▶ WORK TASK:
Quote every line from the top of the listing down to and including the line that contains "Investigación 3D: comparativa".

-------------------------

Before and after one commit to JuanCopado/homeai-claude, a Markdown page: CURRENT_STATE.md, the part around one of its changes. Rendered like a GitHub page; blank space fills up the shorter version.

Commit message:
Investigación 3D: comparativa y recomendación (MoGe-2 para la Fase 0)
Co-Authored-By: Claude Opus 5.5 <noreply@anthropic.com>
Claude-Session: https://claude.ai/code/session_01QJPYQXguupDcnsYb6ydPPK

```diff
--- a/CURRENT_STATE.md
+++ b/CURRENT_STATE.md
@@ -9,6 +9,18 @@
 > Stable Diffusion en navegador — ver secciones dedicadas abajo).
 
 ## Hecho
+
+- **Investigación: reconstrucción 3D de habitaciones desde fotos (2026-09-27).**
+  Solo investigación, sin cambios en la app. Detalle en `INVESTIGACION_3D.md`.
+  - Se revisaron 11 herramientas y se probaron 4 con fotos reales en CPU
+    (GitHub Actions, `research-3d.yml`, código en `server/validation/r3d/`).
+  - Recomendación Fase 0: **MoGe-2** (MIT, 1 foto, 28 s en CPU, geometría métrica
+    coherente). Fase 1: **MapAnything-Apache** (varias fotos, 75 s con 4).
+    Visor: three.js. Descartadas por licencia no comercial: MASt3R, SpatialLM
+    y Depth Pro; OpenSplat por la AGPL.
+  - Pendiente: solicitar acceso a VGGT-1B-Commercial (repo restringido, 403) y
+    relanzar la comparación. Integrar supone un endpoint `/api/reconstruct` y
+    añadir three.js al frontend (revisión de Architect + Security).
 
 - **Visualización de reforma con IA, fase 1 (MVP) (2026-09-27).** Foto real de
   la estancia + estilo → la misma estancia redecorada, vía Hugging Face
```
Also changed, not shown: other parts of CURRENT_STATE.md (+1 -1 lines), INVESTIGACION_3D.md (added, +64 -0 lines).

-------------------------

▶ OUTPUT OF THE TASK:
Before and after one commit to JuanCopado/homeai-claude, a Markdown page: CURRENT_STATE.md, the part around one of its changes. Rendered like a GitHub page; blank space fills up the shorter version.

Commit message:
Investigación 3D: comparativa y recomendación (MoGe-2 para la Fase 0)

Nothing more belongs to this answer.